- RECORDS FOR THIS EXERCISE -
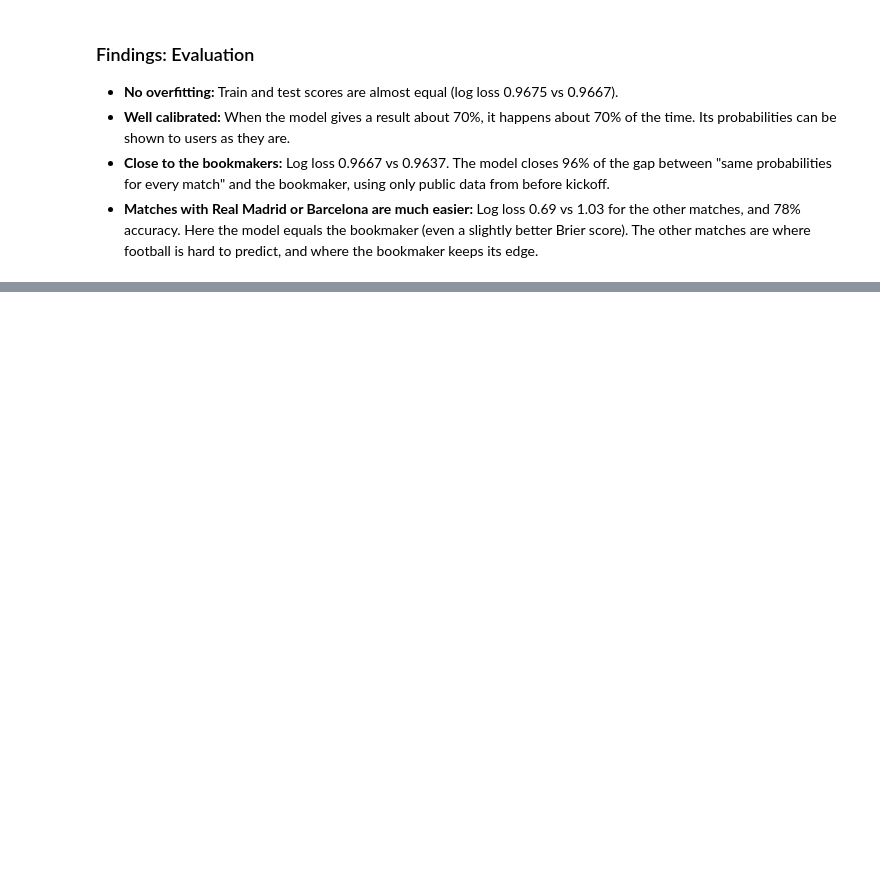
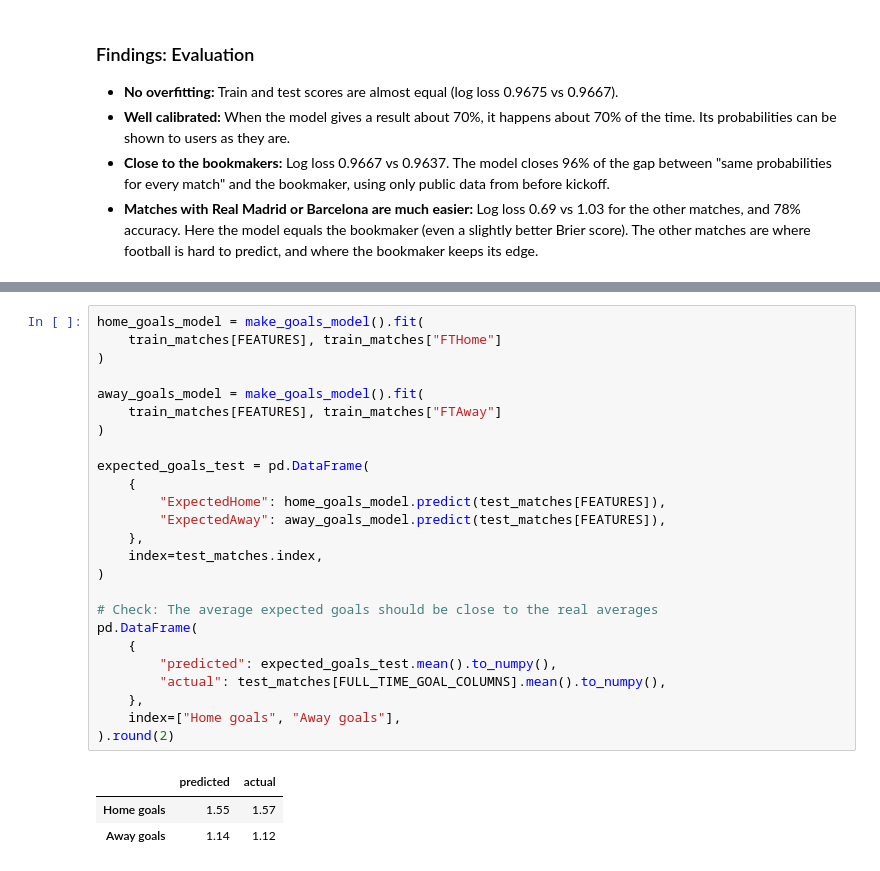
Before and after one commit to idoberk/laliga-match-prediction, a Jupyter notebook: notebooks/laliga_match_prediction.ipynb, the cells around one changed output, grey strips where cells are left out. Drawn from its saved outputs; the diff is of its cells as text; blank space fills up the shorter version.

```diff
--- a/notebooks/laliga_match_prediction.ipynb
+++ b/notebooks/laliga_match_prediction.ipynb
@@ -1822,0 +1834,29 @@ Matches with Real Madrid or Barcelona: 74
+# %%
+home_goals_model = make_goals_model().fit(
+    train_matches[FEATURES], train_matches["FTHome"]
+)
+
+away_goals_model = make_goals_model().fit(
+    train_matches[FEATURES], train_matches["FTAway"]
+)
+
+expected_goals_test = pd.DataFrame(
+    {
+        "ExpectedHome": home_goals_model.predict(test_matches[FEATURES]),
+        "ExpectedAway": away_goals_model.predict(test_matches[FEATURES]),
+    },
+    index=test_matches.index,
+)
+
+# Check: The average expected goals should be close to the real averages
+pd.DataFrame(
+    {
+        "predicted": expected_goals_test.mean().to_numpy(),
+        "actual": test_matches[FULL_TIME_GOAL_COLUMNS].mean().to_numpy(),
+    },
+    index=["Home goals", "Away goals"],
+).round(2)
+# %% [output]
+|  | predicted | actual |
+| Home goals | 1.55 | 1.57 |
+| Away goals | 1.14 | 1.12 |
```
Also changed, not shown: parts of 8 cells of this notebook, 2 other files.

...

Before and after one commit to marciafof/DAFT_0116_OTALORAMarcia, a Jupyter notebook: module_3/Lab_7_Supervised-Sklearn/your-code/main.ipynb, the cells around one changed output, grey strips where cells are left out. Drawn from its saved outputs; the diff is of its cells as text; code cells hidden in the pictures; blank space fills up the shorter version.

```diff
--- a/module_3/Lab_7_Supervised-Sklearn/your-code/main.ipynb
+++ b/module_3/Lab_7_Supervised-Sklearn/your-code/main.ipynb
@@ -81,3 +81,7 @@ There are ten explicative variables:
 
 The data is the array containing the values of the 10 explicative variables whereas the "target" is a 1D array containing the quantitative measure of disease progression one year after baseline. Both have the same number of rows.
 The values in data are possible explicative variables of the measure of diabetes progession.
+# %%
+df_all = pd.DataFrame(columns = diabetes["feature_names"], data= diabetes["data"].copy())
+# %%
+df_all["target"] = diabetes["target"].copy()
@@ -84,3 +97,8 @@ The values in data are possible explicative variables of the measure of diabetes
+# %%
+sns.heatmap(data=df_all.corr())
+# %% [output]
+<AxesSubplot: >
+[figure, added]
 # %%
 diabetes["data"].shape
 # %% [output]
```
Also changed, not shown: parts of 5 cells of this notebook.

==

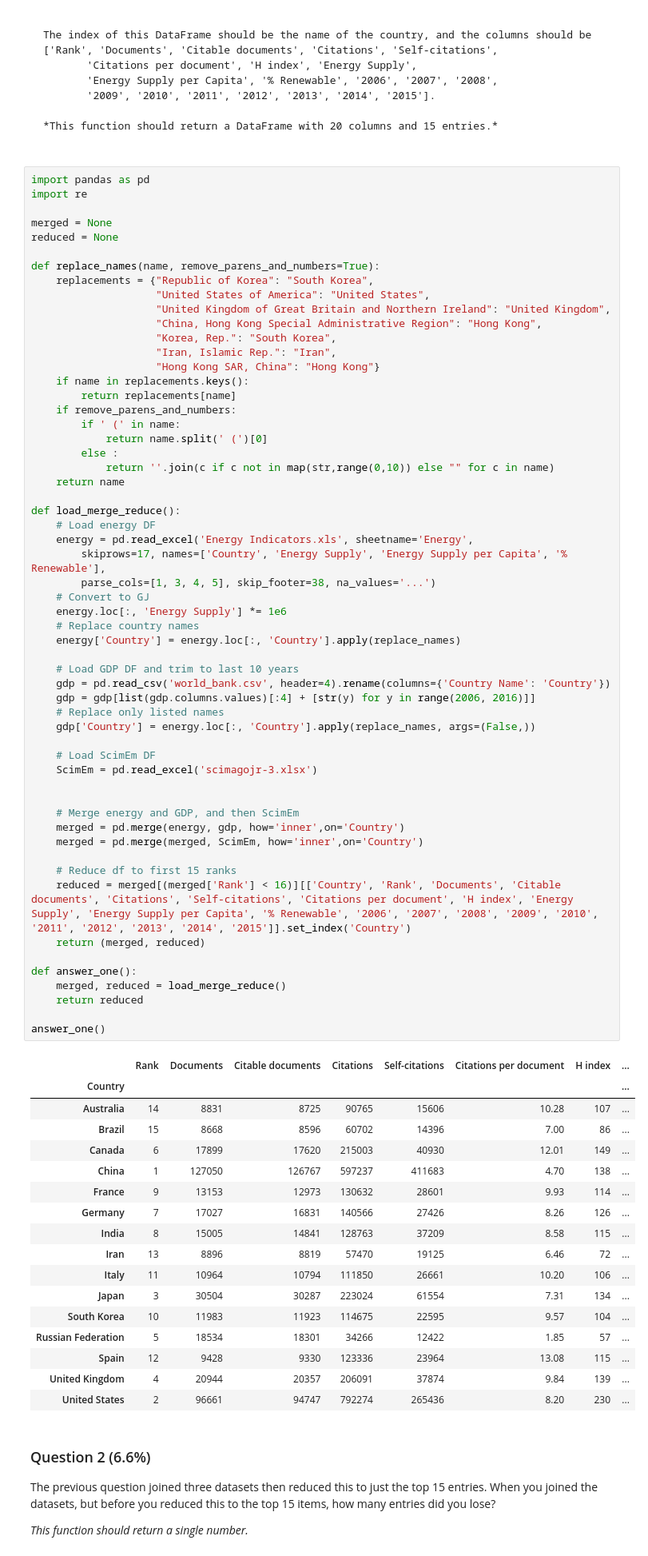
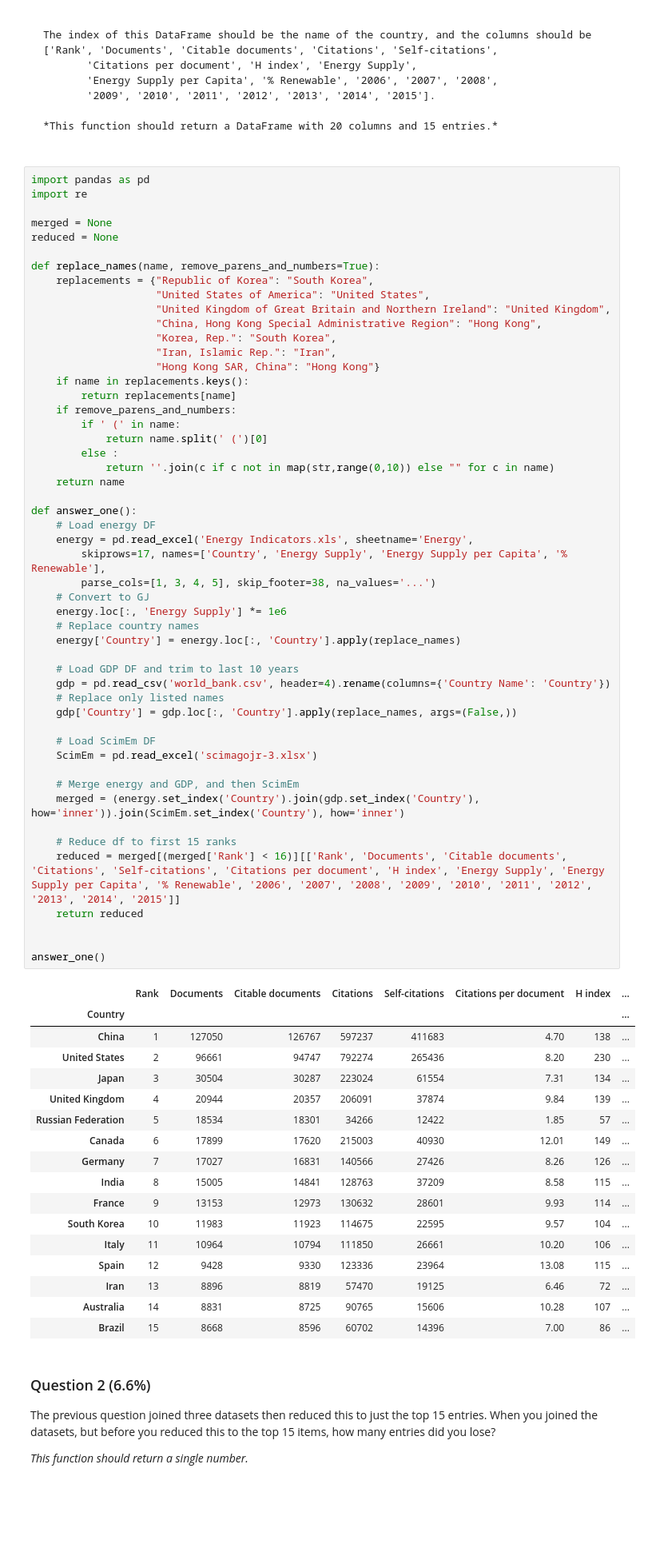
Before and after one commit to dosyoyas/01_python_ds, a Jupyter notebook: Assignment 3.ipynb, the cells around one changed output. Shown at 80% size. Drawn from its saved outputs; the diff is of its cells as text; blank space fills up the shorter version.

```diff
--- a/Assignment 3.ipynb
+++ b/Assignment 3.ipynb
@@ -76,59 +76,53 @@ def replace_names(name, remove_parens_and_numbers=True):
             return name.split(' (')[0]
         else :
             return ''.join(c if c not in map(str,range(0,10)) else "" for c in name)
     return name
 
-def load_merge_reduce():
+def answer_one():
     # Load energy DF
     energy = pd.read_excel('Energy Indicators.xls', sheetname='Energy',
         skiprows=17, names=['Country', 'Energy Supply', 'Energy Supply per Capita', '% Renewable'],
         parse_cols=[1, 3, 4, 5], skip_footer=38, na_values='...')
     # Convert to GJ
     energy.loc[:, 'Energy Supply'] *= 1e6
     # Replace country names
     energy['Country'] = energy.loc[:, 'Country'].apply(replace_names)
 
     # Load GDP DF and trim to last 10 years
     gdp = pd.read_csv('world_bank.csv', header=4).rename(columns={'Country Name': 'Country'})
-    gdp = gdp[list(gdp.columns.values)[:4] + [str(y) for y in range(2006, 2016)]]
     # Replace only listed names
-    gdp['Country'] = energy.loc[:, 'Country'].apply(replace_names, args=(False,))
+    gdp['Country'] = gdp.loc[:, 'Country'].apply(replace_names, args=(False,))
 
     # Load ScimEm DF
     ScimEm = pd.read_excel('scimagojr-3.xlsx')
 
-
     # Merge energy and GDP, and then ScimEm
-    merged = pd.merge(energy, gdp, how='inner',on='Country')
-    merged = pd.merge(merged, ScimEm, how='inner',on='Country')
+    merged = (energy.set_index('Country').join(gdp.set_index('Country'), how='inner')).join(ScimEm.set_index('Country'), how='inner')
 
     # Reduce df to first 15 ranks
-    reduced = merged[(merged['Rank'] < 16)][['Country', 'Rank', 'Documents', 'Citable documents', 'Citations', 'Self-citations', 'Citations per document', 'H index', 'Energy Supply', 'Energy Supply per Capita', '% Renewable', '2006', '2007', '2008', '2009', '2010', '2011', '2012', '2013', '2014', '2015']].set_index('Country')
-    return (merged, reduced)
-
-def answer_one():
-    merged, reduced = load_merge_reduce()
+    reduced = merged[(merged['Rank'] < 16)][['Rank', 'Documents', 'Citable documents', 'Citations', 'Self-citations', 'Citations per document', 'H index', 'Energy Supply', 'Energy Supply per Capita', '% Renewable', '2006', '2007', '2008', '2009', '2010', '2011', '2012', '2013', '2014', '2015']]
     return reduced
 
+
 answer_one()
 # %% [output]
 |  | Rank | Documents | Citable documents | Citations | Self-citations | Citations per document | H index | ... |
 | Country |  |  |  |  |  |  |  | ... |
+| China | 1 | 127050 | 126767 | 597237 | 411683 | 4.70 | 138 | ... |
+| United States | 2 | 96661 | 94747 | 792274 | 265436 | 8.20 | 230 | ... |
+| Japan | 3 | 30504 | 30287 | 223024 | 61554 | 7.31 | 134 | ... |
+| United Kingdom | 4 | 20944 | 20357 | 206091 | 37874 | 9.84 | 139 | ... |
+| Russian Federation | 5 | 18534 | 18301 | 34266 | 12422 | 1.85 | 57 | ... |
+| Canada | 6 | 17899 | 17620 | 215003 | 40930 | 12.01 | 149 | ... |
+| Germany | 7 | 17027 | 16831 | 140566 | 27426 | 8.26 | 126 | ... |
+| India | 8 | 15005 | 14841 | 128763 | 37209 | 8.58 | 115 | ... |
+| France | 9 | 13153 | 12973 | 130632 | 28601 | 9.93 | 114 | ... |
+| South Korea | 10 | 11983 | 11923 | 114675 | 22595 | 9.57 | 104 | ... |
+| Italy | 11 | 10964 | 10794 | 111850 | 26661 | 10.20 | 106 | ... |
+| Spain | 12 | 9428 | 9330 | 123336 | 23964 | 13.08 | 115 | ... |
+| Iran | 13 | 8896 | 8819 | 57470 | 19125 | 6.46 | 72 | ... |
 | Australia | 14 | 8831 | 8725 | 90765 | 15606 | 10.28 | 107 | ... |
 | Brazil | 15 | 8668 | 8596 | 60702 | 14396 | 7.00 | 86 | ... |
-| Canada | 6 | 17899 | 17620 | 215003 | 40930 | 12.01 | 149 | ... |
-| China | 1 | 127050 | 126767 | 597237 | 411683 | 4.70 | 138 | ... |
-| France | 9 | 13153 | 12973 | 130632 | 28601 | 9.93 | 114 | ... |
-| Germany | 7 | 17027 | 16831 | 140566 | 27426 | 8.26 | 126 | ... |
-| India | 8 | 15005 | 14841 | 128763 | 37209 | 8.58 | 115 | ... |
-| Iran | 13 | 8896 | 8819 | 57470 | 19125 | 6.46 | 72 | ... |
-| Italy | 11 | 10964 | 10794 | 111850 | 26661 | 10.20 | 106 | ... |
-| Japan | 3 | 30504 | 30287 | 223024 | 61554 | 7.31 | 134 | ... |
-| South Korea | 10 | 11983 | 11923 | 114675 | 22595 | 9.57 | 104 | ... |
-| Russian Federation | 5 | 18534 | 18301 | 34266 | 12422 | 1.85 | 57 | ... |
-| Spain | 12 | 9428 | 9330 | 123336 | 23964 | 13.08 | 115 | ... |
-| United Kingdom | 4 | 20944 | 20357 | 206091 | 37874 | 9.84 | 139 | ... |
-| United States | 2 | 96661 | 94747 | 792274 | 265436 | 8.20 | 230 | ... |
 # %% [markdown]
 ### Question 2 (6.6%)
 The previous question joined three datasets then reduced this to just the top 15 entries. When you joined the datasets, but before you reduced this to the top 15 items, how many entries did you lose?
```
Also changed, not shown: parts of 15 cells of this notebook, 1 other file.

- YOUR OBJECTIVE -
Find each line in the data above with the word "United", then copy it.

- SOLUTION -
+| United States | 2 | 96661 | 94747 | 792274 | 265436 | 8.20 | 230 | ... |
+| United Kingdom | 4 | 20944 | 20357 | 206091 | 37874 | 9.84 | 139 | ... |
-| United Kingdom | 4 | 20944 | 20357 | 206091 | 37874 | 9.84 | 139 | ... |
-| United States | 2 | 96661 | 94747 | 792274 | 265436 | 8.20 | 230 | ... |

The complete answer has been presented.